BELOIT—Beloit healthcare and city officials say they are cautiously optimistic as COVID-19 hospitalizations trend down and local daily virus statistics remain lower than past months.

Beloit Health System CEO Tim McKevett said as of Monday there were five patients with COVID-19 at Beloit Memorial Hospital, down from the health system’s peak of 20 hospitalizations on April 25.

“We are excited about the decrease in the hospitalizations and proud of the results we’ve received in producing positive clinical outcomes for our community,” McKevett said. “From a healthcare perspective as we prepare and open up more gradually, it’s critical to observe social distancing, hand hygiene and masking.”

Around 6% of all virus tests completed in Rock County have come back positive, in line with the statewide rate of 5.4%. In Illinois, 11% of tests have come back positive and locally Winnebago County reported 9.3% of all tests returned positive.

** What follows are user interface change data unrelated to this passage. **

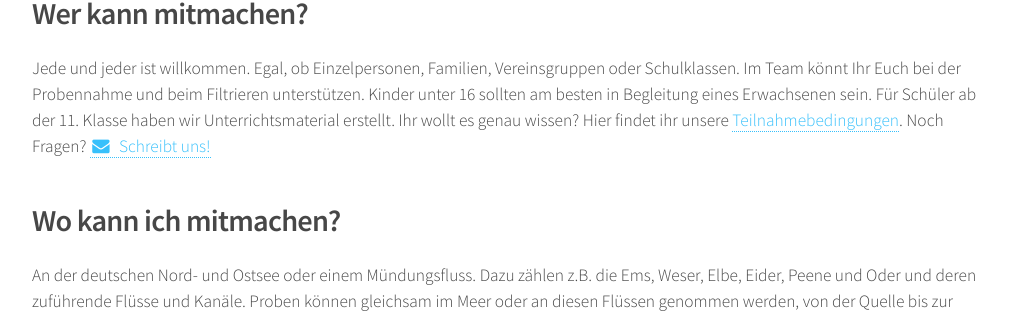
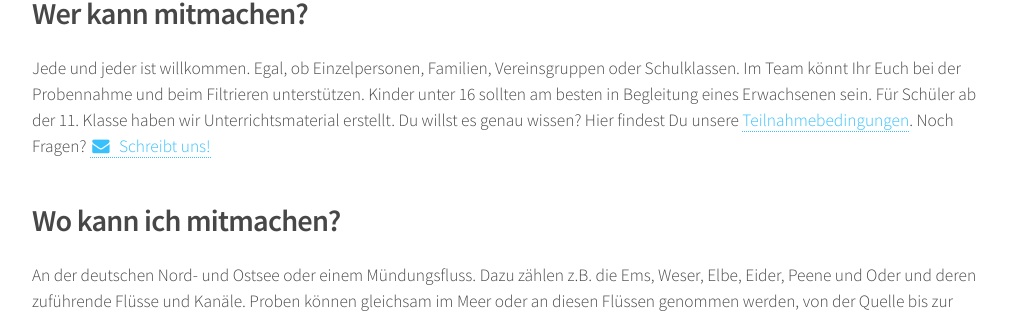
Before and after one commit to myosd/myosd.github.io, a Jekyll site: the page built from mitmachen/index.md, in a window 1280 px wide and 900 px high, scrolled down 480 px. Shown: the part 203-516 px from the top of the window, without its empty margins (128-1141 px from the left). Built offline with Jekyll 4.4.1, drawn with Linux system fonts in a browser that asks for light colours.

Commit message:
Teilnahme II

```diff
--- a/mitmachen/index.md
+++ b/mitmachen/index.md
@@ -37,7 +37,7 @@ published: true
 ## Wer kann mitmachen?
 
 Jede und jeder ist willkommen. Egal, ob Einzelpersonen, Familien, Vereinsgruppen oder Schulklassen. Im Team könnt Ihr Euch bei der Probennahme und beim Filtrieren unterstützen. Kinder unter 16 sollten am besten in Begleitung eines Erwachsenen sein.
-Für Schüler ab der 11. Klasse haben wir Unterrichtsmaterial erstellt. Ihr wollt es genau wissen? Hier findet ihr unsere [Teilnahmebedingungen](/teilnahme-bedingungen). Noch Fragen? <a href="mailto:myosd-contact@microb3.eu"><i class="fa fa-envelope fa-fw"></i>&nbsp; Schreibt uns!</a>
+Für Schüler ab der 11. Klasse haben wir Unterrichtsmaterial erstellt. Du willst es genau wissen? Hier findest Du unsere [Teilnahmebedingungen](/teilnahme-bedingungen). Noch Fragen? <a href="mailto:myosd-contact@microb3.eu"><i class="fa fa-envelope fa-fw"></i>&nbsp; Schreibt uns!</a>
 
 ## Wo kann ich mitmachen?
 An der deutschen Nord- und Ostsee oder einem Mündungsfluss. Dazu zählen z.B. die Ems, Weser, Elbe, Eider, Peene und Oder und deren zuführende Flüsse und Kanäle. Proben können gleichsam im Meer oder an diesen Flüssen genommen werden, von der Quelle bis zur Mündung. Bei der Registrierung kannst Du sehen, wo sich andere Teilnehmer angemeldet haben. Am besten wäre es, wenn Du eine Stelle findest an der noch keine Probe genommen wird. Je früher Du Dich registrierst, desto mehr Auswahl hast Du.
```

McKevett said the health system will allow one visitor for outpatient surgical procedures on June 22 that could be increased after the policy is reviewed after the July 4 holiday weekend. Currently no visitors are allowed at Beloit Memorial Hospital except for patients in end-of-life situations, pediatric patients and mothers in labor.

The health system also is offering antibody testing for those who believe they may have been exposed to the virus. Anyone wishing to get tested is required to contact their primary care physician who can authorize the test, with the health system still using a convalescent plasma program that allows blood plasma donations of recovered patients with antibodies that are given to critically ill COVID-19 patients.

“We are routinely using and having positive results with the convalescent plasma program,” McKevett said.

Also on Monday, the U.S. Food and Drug Administration (FDA) revoked the emergency authorization of hydroxychloroquine, a drug that’s been widely used during the pandemic, after it was “no longer reasonable to believe” it may be effective in treating COVID-19.

McKevett said the hospital’s medical team was aware of the ruling and would be reviewing all treatment options going forward.

“We have not yet made a decision on that,” McKevett said.

Beloit City Manager Lori Curtis Luther said minimum safety requirements currently in place for Beloit businesses were working.

The Beloit City Council extended the requirements that call for social distancing and restrict group sizes at a meeting on Monday night.

“I know that may frustrate some, but we are just trying to look at the big picture,” Luther said.

Large events like the Beloit Farmers Market have been modified to accommodate for the changes, while other events like Pops on The Rock July Fourth fireworks display and Street Dance have been canceled.

Both Luther and McKevett said they believed the positive trend locally is due in-part to residents taking the physical distancing and masking public health advice seriously.

“I think we were able to turn the curve down because of the community has been so involved in the mitigation efforts,” McKevett said.

But it’s still possible a so-called second wave of the virus could come in the future.

“If we get a second wave, historically, a second wave of a virus isn’t as virulent as the first,” McKevett said. “We’ve learned how to treat it early and what mitigation efforts work. I think we will be better prepared for it.”